START Supplied records

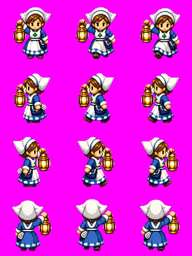
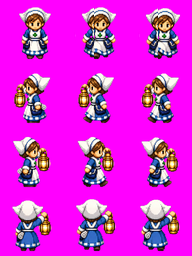
fix: the build-63 owner items -- the OTHER half-drawn well, the lantern, the exit
1. "the part of the well is still in the map. please cover it with grass (to
   the left of the player in the screen shot)"

   A THIRD well, not the one covered yesterday. The central well is gone and
   its plaza is clean; this is a C of masonry at art (858-900, 1538-1580), cell
   ~(29.3, 51.9), in the grass between the south-west woodpile and the path --
   the same "half drawn well" defect the owner first reported on build 59, in a
   corner nobody had looked at. It carried no collision at all, so this is
   paint only.

   Two things went differently from the central well and both are worth
   keeping. The source patch was picked BY EYE and only then checked by
   numbers: the automatic mean/std match chose an offset whose disc scored
   0.83% "dirty" and was a COTTAGE ROOF, because green roof tiles sail through
   a grass detector built on "green wins". Eight candidate patches were
   rendered and looked at before one was chosen. And the mask is SHAPED, not a
   feathered disc -- the fragment sits within 8 px of the woodpile above it, so
   the disc-plus-feather that suited the open plaza would have ghosted it. The
   mask is the fragment's own non-green pixels, dilated 5 and blurred 2.5,
   which is safe here because source and destination are the same material and
   there is no seam to hide.

2. "the healer is also holding a lantern for some reason but this is weird. she
   does not need it."
[…]

Changed region(s): [[0.7188, 0.0312, 0.8438, 0.25], [0.375, 0.0312, 0.5, 0.25], [0.0625, 0.0312, 0.1562, 0.25]]

diff --git a/public/act1-hifi/town.html b/public/act1-hifi/town.html
@@ -374,6 +374,17 @@ const state = { facing: (firstEntry && town.firstEntryFacing) || 'down', moving:
 let talking = null;
 let exitArmed = false;
 let exiting = false;
+// The exit is a LINE ACROSS THE TOWN'S MOUTH and the player leaves the moment she CROSSES it.
+// Every town's mouth runs east-west, so the line is a y value and only the sign differs; if a town
+// ever gets an east or west mouth this needs the other axis, and `exit.axis` is where to say so.
+const EXIT_SIGN = (town.exit?.axis ?? (town.exit?.cell?.[1] < town.cells / 2 ? 'north' : 'south'))
+  === 'north' ? -1 : 1;
+// Half-width of the mouth. 2.4 cells covers the narrowest reachable crossing in all three towns --
+// greenhollow spans x 30.31-34.06 at its gate, millbrook 29.31-33.88, Port Sapphire 31.44-33.75 --
+// measured by BFS from startCell over the walkable authority. Too small is not a cosmetic error: a
+// player hugging the edge of the gate walks straight through the line and out into the apron with
+// no way to leave.
+const EXIT_HALF_WIDTH = 2.4;
 
 // Service spots are places, not people: the shop counter under the awning and the save point by
 // the well. The healer is BOTH -- she is an NPC you talk to, and talking to her is the heal
@@ -552,13 +563,29 @@ function frame(now) {
     position = result.position ?? result;
   }
   // ---- leaving the town ---------------------------------------------------------------------
-  // The exit is the north trail mouth the player entered by. It ARMS only once they have walked
-  // clear of it, so spawning on the trail does not immediately bounce them back to the overworld.
+  // CROSSING the mouth leaves. This used to be a symmetric box -- fire when |dy| < 1.0 and
+  // |dx| < 1.6 of `exit.cell` -- and the box is what made the exit feel wrong twice running. It
+  // fires a WHOLE CELL BEFORE the line on the way out, so on build 62, with the exit on the painted
+  // gate, the screen changed while the player was still inside the fence (OWNER: "the exit of the
+  // town is set at a weird place"); and being symmetric it also fires a cell PAST the line, so
+  // pushing the exit out to the map edge to fix that left an eight-cell trudge across empty grass
+  // (OWNER, build 63: "the player needs to exit the town the moment they touch the edge of the
+  // town. currently they need to walk off of the map to exit it").
+  //
+  // A directional test has neither failure: `outward` is negative inside the town and crosses zero
+  // exactly at the line, so the transition happens on the step that reaches the gate and nowhere
+  // else. It also makes `exit.cell` mean what it says -- it is the line, and the minimap marker
+  // drawn from it now sits where the screen actually changes.
+  //
+  // ARMING still exists, but for the only reason it ever had: never fire on the frame the player
+  // arrives. She spawns at `startCell`, several cells inside, so she arms immediately and cannot
+  // fire until she has walked out; the old "2.5 cells clear in any direction" was measuring the
+  // wrong thing, because with a crossing test the inside is a half-plane, not a radius.
   const exitCell = town.exit?.cell ?? town.startCell;
-  const dyExit = Math.abs(position.y / CELL_W - exitCell[1]);
-  const dxExit = Math.abs(position.x / CELL_W - exitCell[0]);
-  if (!exitArmed && (dyExit > 2.5 || dxExit > 2.5)) exitArmed = true;
-  if (exitArmed && !exiting && dyExit < 1.0 && dxExit < 1.6) {
+  const outward = (position.y / CELL_W - exitCell[1]) * EXIT_SIGN;
+  const lateral = Math.abs(position.x / CELL_W - exitCell[0]);
+  if (!exitArmed && outward <= -0.75) exitArmed = true;
+  if (exitArmed && !exiting && outward >= 0 && lateral < EXIT_HALF_WIDTH) {
     exiting = true;
     parent.postMessage({ type: 'act1-town-exit', town: town.id,
                          targetMapId: town.exit?.targetMapId ?? 'overworld',

diff --git a/scripts/check_town_exits.py b/scripts/check_town_exits.py
@@ -1,0 +1,98 @@
+#!/usr/bin/env python3
+"""Can the player actually LEAVE each hi-fi town, and only where she is meant to?
+
+WHY THIS EXISTS
+---------------
+The town exit has been wrong in three consecutive builds, each time in a way no gate could see,
+because every previous check looked at the exit's OVERWORLD half (`toX`/`toY`, see
+check_town_transitions.py) and nothing looked at its IN-TOWN half at all:
+
+  build 57  `cell` sat 2.5-3.5 cells beyond the drawn gate, out on the open trail.
+  build 62  `cell` was on the gate, but town.html's symmetric box fired a whole cell BEFORE it,
+            so the screen changed while the player was still inside the fence.
+  build 63  `cell` moved to the edge of the 65-cell canvas -- which is not the edge of the TOWN.
+            Greenhollow's village stops at the fence around y 56; the player then walked eight
+            cells across empty grass before anything happened.
+
+town.html now treats `exit.cell` as a LINE across the town's mouth and fires when the player
+CROSSES it. This asserts the three properties that arrangement has to have, all measured against the
+walkable authority rather than read off the painting:
+
+  1. ARMS ON ARRIVAL. `startCell` must be at least 0.75 cells INSIDE the line, so the player arms
+     the moment she arrives and cannot be bounced straight back out to the overworld.
+  2. THE EXIT IS REACHABLE. There must be standable ground beyond the line, inside the mouth, that
+     a BFS from `startCell` can actually get to. An exit nobody can reach traps the player in town.
+  3. NO WAY ROUND IT. Every reachable cell beyond the line must be inside the mouth's half-width.
+     This is the one that bites silently: a player hugging the edge of a gate wider than the band
+     walks straight past the trigger into the apron, and there is then no way to leave at all.
+"""
+from __future__ import annotations
+import glob, importlib.util, json, os, sys
+import numpy as np
+
+ROOT = os.path.dirname(os.path.dirname(os.path.abspath(__file__)))
+TOWN_DIR = os.path.join(ROOT, "public/act1-hifi/town")
+_spec = importlib.util.spec_from_file_location(
+    "_pta", os.path.join(ROOT, "scripts/place_town_actors.py"))
+_pta = importlib.util.module_from_spec(_spec)
+_spec.loader.exec_module(_pta)
+
+HALF_WIDTH = 2.4      # town.html's EXIT_HALF_WIDTH -- keep the two in step
+ARM_MARGIN = 0.75     # town.html arms at outward <= -0.75
+
+
+def main() -> int:
+    bad, checked = [], 0
+    for tj in sorted(glob.glob(os.path.join(TOWN_DIR, "*-town.json"))):
+        town = os.path.basename(tj)[: -len("-town.json")]
+        cfg = json.load(open(tj))
+        ex = (cfg.get("exit") or {}).get("cell")
+        if not ex:
+            bad.append(f"  {town}: no exit.cell")
+            continue
+        walk = json.load(open(os.path.join(TOWN_DIR, os.path.basename(cfg["walkable"]))))
+        cell = float(cfg["worldPxPerCell"])
+        mask = _pta.standable(walk)
+        h, w = mask.shape
+        start = _pta.nearest(mask, cfg["startCell"][0] * cell, cfg["startCell"][1] * cell)
+        if start is None:
+            bad.append(f"  {town}: startCell has nowhere to stand")
+            continue
+        seen = _pta.reach(mask, (start[0], start[1]))
+        # same axis rule as town.html: no town has an east/west mouth yet
+        axis = (cfg["exit"].get("axis")
+                or ("north" if ex[1] < cfg["cells"] / 2 else "south"))
+        sign = -1 if axis == "north" else 1
+        yy, xx = np.mgrid[0:h, 0:w]
+        outward = (yy / cell - ex[1]) * sign
+        lateral = np.abs(xx / cell - ex[0])
+
+        checked += 1
+        arm = (cfg["startCell"][1] - ex[1]) * sign
+        if arm > -ARM_MARGIN:
+            bad.append(f"  {town}: startCell is {arm:+.2f} cells outward of the exit line -- it "
+                       f"must be at least {ARM_MARGIN} INSIDE or the exit never arms")
+        reachable_exit = int((seen & (outward >= 0) & (lateral < HALF_WIDTH)).sum())
+        if reachable_exit == 0:
+            bad.append(f"  {town}: no reachable ground beyond the exit line at y {ex[1]} -- "
+                       f"the player would be trapped in town")
+        leak = int((seen & (outward >= 0) & (lateral >= HALF_WIDTH)).sum())
+        if leak:
+            ys, xs = np.nonzero(seen & (outward >= 0) & (lateral >= HALF_WIDTH))
+            bad.append(f"  {town}: {leak} reachable world px lie beyond the exit line but OUTSIDE "
+                       f"its {HALF_WIDTH}-cell mouth (e.g. cell "
+                       f"{xs[0]/cell:.2f},{ys[0]/cell:.2f}) -- the player can walk round the exit")
+        print(f"  {town:14s} exit line y={ex[1]:5.1f} ({axis:5s})  startCell {arm:+.2f} cells inside"
+              f"  exit ground {reachable_exit:5d} px  round-the-side {leak} px")
+
+    if bad:
+        print("TOWN EXIT CHECK FAIL:")
+        print("\n".join(bad))
+        return 1
+    print(f"TOWN EXIT CHECK PASS: {checked} town(s) arm on arrival, can reach their exit, "
+          f"and have no way round it")
+    return 0
+
+
+if __name__ == "__main__":
+    sys.exit(main())

diff --git a/scripts/runtime_baseline.py b/scripts/runtime_baseline.py
@@ -455,9 +455,9 @@ ACT1_DUNGEON_FILES = {
 # no URL bar). Pinned so it cannot quietly grow into something that mutates real save data.
 ACT1_TOWN_FILES = {
     "act1-hifi/town.html": (
[2 lines of base64/hex data omitted]
     "act1-hifi/town/portSapphire-town.json": (
[2 lines of base64/hex data omitted]
     "act1-hifi/town/portSapphire-walkable.json": (
[1 lines of base64/hex data omitted]
     "act1-hifi/town/portSapphire-screen.png": (
@@ -472,7 +472,7 @@ ACT1_TOWN_FILES = {
     "act1-hifi/town/npc/portSapphire-drake-4x3-64.png": (
[1 lines of base64/hex data omitted]
     "act1-hifi/town/npc/portSapphire-healer-4x3-64.png": (
[2 lines of base64/hex data omitted]
     "act1-hifi/town/npc/portSapphire-sailor-4x3-64.png": (
[1 lines of base64/hex data omitted]
     "act1-hifi/town/npc/portSapphire-wisewoman-4x3-64.png": (
@@ -501,7 +501,7 @@ ACT1_TOWN_FILES = {
     # can see: it reports "0 updated", leaves the zeros in place, and the very next step fails with
     # "Act 1 town identity mismatch" pointing at the file you just added. Cost 2026-08-21.
     "act1-hifi/town/greenhollow-town.json": (
[2 lines of base64/hex data omitted]
     "act1-hifi/town/greenhollow-walkable.json": (
[1 lines of base64/hex data omitted]
     "act1-hifi/town/npc/greenhollow-elder-4x3-64.png": (
@@ -509,7 +509,7 @@ ACT1_TOWN_FILES = {
     "act1-hifi/town/npc/greenhollow-fisherman-4x3-64.png": (
[1 lines of base64/hex data omitted]
     "act1-hifi/town/npc/greenhollow-healer-4x3-64.png": (
[2 lines of base64/hex data omitted]
     "act1-hifi/town/npc/greenhollow-kiki-4x3-64.png": (
[1 lines of base64/hex data omitted]
     "act1-hifi/town/npc/greenhollow-villager1-4x3-64.png": (
@@ -528,7 +528,7 @@ ACT1_TOWN_FILES = {
     "act1-hifi/town/npc/portSapphire-shopkeeper-4x3-64.png": (
[1 lines of base64/hex data omitted]
     "act1-hifi/town/npc/millbrook-healer-4x3-64.png": (
[2 lines of base64/hex data omitted]
     "act1-hifi/town/npc/millbrook-herbalist-4x3-64.png": (
[1 lines of base64/hex data omitted]
     "act1-hifi/town/npc/millbrook-miller-4x3-64.png": (
@@ -540,7 +540,7 @@ ACT1_TOWN_FILES = {
     "act1-hifi/town/millbrook-walkable.json": (
[1 lines of base64/hex data omitted]
     "act1-hifi/town/millbrook-town.json": (
[2 lines of base64/hex data omitted]
     # 2026-08-21: the two plates the note above was waiting for. Both are the four-tile bake,
     # exposure-matched per tile and quilted on a minimum-error cut by scripts/stitch_plate.py.
     # Placeholder zeros; `npm run repin` fills the real size/hash in -- and the FILES ARE ON DISK
@@ -548,7 +548,7 @@ ACT1_TOWN_FILES = {
     "act1-hifi/town/millbrook-screen.png": (
[1 lines of base64/hex data omitted]
     "act1-hifi/town/greenhollow-screen.png": (
[2 lines of base64/hex data omitted]
     "act1-hifi/verify/seed.html": (
[1 lines of base64/hex data omitted]
 }

diff --git a/scripts/cover_greenhollow_sw_well.py b/scripts/cover_greenhollow_sw_well.py
@@ -1,0 +1,60 @@
+#!/usr/bin/env python3
+"""Cover the HALF-DRAWN WELL beside greenhollow's south-west woodpile with grass.
+
+OWNER 2026-08-29 (build 63): "the part of the well is still in the map. please cover it with grass
+(to the left of the player in the screen shot)."
+
+This is a DIFFERENT well from the central one that `cover_greenhollow_well.py` removed, and from the
+herb-shop one repainted on 2026-08-25. It is a C of masonry at art (858-900, 1538-1580), cell
+~(29.3, 51.9), sitting in the grass between the woodpile and the south path -- the same
+"half drawn well" class of defect the owner first reported on build 59. It carries NO collision at
+all: the derivation never saw it as an obstacle, so this is purely a paint fix.
+
+TWO THINGS THIS COVER DOES DIFFERENTLY FROM THE CENTRAL WELL'S
+
+1. GRASS, not cobble, and the source was picked BY EYE before it was checked by numbers. The
+   automatic mean/std match chose an offset of (-200,-200) whose disc scored 0.83% "dirty" and was
+   in fact a COTTAGE ROOF: green roof tiles are green-dominant, so a grass detector built on
+   "green wins" waves them straight through. Eight candidate patches were rendered and looked at,
+   and (880, 1760) -- open grass with scattered white and yellow flowers, offset (0, +202) -- was
+   chosen from those. A statistic cannot tell you it has handed you a roof.
+
+2. A SHAPED mask, not a feathered disc. The fragment sits within ~8 px of the woodpile above it and
+   the barrel to its left, so the disc-plus-34px-feather used on the central well would have ghosted
+   both. The mask here is derived from the fragment itself -- everything inside a tight box that is
+   NOT green-dominant, i.e. the masonry and its shadow -- then dilated 5 px and blurred 2.5. A tight
+   mask is safe here precisely because source and destination are the same material: there is no
+   seam to hide, so there is no need for a wide feather.
+"""
+import os, sys
+import numpy as np
+from PIL import Image, ImageFilter
+
+SRC_DX, SRC_DY = 0, 202              # open grass 6.7 cells due south; see note 2 above
+BOX = (854, 1536, 906, 1592)         # hugs the fragment and stops clear of the woodpile
+DILATE, SIGMA = 5, 2.5
+
+def cover(path):
+    im = Image.open(path).convert("RGB")
+    a = np.asarray(im).astype(int)
+    x0, y0, x1, y1 = BOX
+    sub = a[y0:y1, x0:x1]
+    r, g, b = sub[:, :, 0], sub[:, :, 1], sub[:, :, 2]
+    m = np.zeros(a.shape[:2], bool)
+    m[y0:y1, x0:x1] = ~((g > r + 8) & (g > b + 25))      # masonry + its shadow; grass is green-dominant
+    mask = (Image.fromarray((m * 255).astype("uint8"))
+            .filter(ImageFilter.MaxFilter(2 * DILATE + 1))
+            .filter(ImageFilter.GaussianBlur(SIGMA)))
+    fill = im.transform(im.size, Image.AFFINE, (1, 0, SRC_DX, 0, 1, SRC_DY), resample=Image.NEAREST)
+    out = Image.composite(fill, im, mask)
+    diff = (np.abs(a - np.asarray(out).astype(int)).sum(2) > 0)
+    ys, xs = np.nonzero(diff)
+    assert (np.asarray(out)[np.asarray(mask) == 0] == np.asarray(im)[np.asarray(mask) == 0]).all()
+    print(f"  {os.path.basename(path)}: {diff.sum()} px changed, "
+          f"bbox x {xs.min()}..{xs.max()} y {ys.min()}..{ys.max()}")
+    out.save(path)
+
+if __name__ == "__main__":
+    for p in (sys.argv[1:] or ["public/act1-hifi/town/greenhollow-screen.png",
+                               "design/act1-towns/greenhollow-screen.png"]):
+        cover(p)

diff --git a/scripts/healer_drop_lantern.py b/scripts/healer_drop_lantern.py
@@ -1,0 +1,60 @@
+#!/usr/bin/env python3
+"""Take the lantern out of the greenhollow/millbrook/portSapphire healer sprite.
+
+OWNER 2026-08-29 (build 63): "the healer is also holding a lantern for some reason but this is
+weird. she does not need it."
+
+The lantern was one of three deliberate silhouette marks given to her on 2026-08-25 (winged coif,
+lit lantern, flared hem). Two of the three survive, which is enough to keep her readable against the
+rest of the cast -- the coif is still the only flared headwear and the hem the only triangle.
+
+METHOD: mirror, not erase. Her raised right arm exists only to hold the lantern up, so deleting the
+lantern alone would leave an arm reaching for nothing. Instead the strip left of her body axis is
+replaced by a mirror of the strip right of it, which carries her LOWERED left arm across. She is
+drawn nearly symmetric -- skirt x 22..47 and feet x 25..44 both centre on 34.5 -- so the mirror
+lands without a seam, and it costs no new art.
+
+SCOPE: row 0 only, the three FRONT-FACING frames. town.html draws NPCs with
+`drawActor(n.sheet, n.point, 0, 0, ...)` -- column 0, row 0, always, because the owner made these
+NPCs stationary -- so row 0 is the entire visible sprite. Rows 1-3 are a walk cycle nothing renders
+and they still carry the lantern; the mirror cannot fix them (mirroring a side view flips which way
+she faces) and colour cannot find the lantern either -- measured against her hair it is the same
+range, mean (149,117,68) against (156,114,71). If NPC animation is ever switched on, those nine
+frames need regenerating, not patching.
+"""
+import os, sys
+import numpy as np
+from PIL import Image
+
+ROOT = os.path.dirname(os.path.dirname(os.path.abspath(__file__)))
+AXIS_SUM = 69          # x + x' = 69, i.e. the axis at 34.5 measured off skirt and feet
+STRIP = range(12, 30)  # the lantern side; x 30+ (face, right arm) is left untouched
+FRAME = 64
+ROW = 0                # front-facing; see SCOPE above
+
+TARGETS = [f"public/act1-hifi/town/npc/{t}-healer-4x3-64.png" for t in
+           ("greenhollow", "millbrook", "portSapphire")] + \
+          [f"design/act1-towns/npc/final/{t}-healer-4x3-64.png" for t in
+           ("greenhollow", "millbrook", "portSapphire")]
+
+
+def drop(path):
+    im = Image.open(path).convert("RGBA")
+    a = np.asarray(im).copy()
+    cols = im.width // FRAME
+    for col in range(cols):
+        x0, y0 = col * FRAME, ROW * FRAME
+        f = a[y0:y0 + FRAME, x0:x0 + FRAME].copy()
+        for x in STRIP:
+            f[:, x] = f[:, AXIS_SUM - x]
+        a[y0:y0 + FRAME, x0:x0 + FRAME] = f
+    Image.fromarray(a.astype("uint8"), "RGBA").save(path)
+    return cols
+
+
+if __name__ == "__main__":
+    for rel in TARGETS:
+        p = os.path.join(ROOT, rel)
+        if not os.path.exists(p):
+            sys.exit(f"missing: {rel}")
+        print(f"  {rel}: {drop(p)} front frame(s) de-lanterned")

END Supplied records

### Your assignment
From the records above, how many lines include the word "html"? Only the number is wanted.

### Exercise response
9